BEGIN

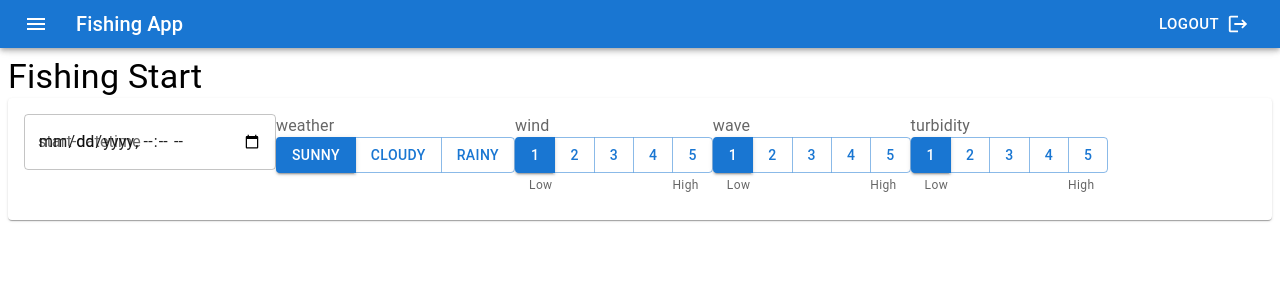
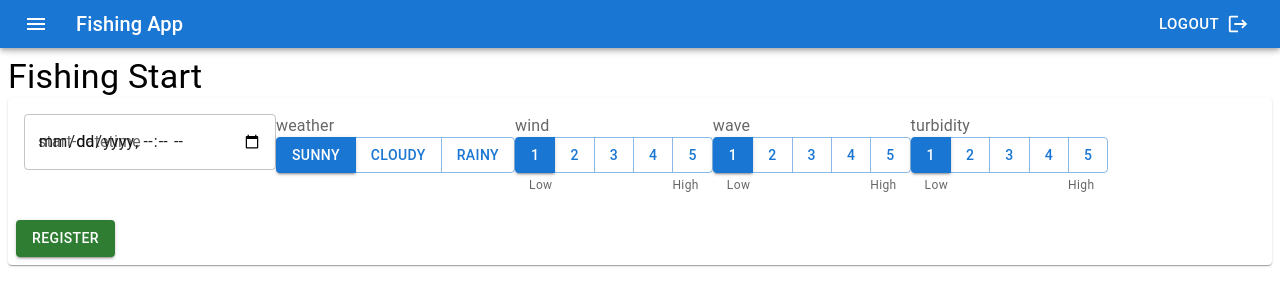
Before and after one commit to wadabee/fishing-app, a Next.js app: page /fishing/start in a window 1280 px wide. Shown: the top 306 px of the page. Built offline with nearby package versions, Linux system fonts and the light colour scheme; no server answers; sample sign-in values are in the browser's storage.

Commit message:
separated button-register

```diff
--- /dev/null
+++ b/src/commons/components/ButtonRegister.tsx
@@ -0,0 +1,16 @@
+import { Button } from "@mui/material";
+import React from "react";
+
+type Props = {
+  onClick: () => void;
+};
+
+const ButtonRegister: React.FC<Props> = ({ onClick }) => {
+  return (
+    <Button variant="contained" color="success" onClick={onClick}>
+      REGISTER
+    </Button>
+  );
+};
+
+export default ButtonRegister;
--- a/src/pages/fishing/start.tsx
+++ b/src/pages/fishing/start.tsx
@@ -1,7 +1,8 @@
-import { Card, CardContent, TextField } from "@mui/material";
+import { Card, CardActions, CardContent, TextField } from "@mui/material";
 import { NextPage } from "next";
 import { useState } from "react";
 import { Weather } from "../../@types/rtdb";
+import ButtonRegister from "../../commons/components/ButtonRegister";
 import InputFiveLevel from "../../commons/components/InputFiveLevel";
 import InputWeather from "../../commons/components/InputWeather";
 import PageHeader from "../../commons/components/PageHeader";
@@ -51,6 +52,9 @@ const FishingStart: NextPage = () => {
             }}
           />
         </CardContent>
+        <CardActions>
+          <ButtonRegister onClick={() => {}} />
+        </CardActions>
       </Card>
     </>
   );
```
Also changed, not shown: src/pages/tackle/register.tsx (+3 -6 lines).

END

Task statement - Going through the data above, return each line with the word "onClick".

Task response -
+  onClick: () => void;
+const ButtonRegister: React.FC<Props> = ({ onClick }) => {
+    <Button variant="contained" color="success" onClick={onClick}>
+          <ButtonRegister onClick={() => {}} />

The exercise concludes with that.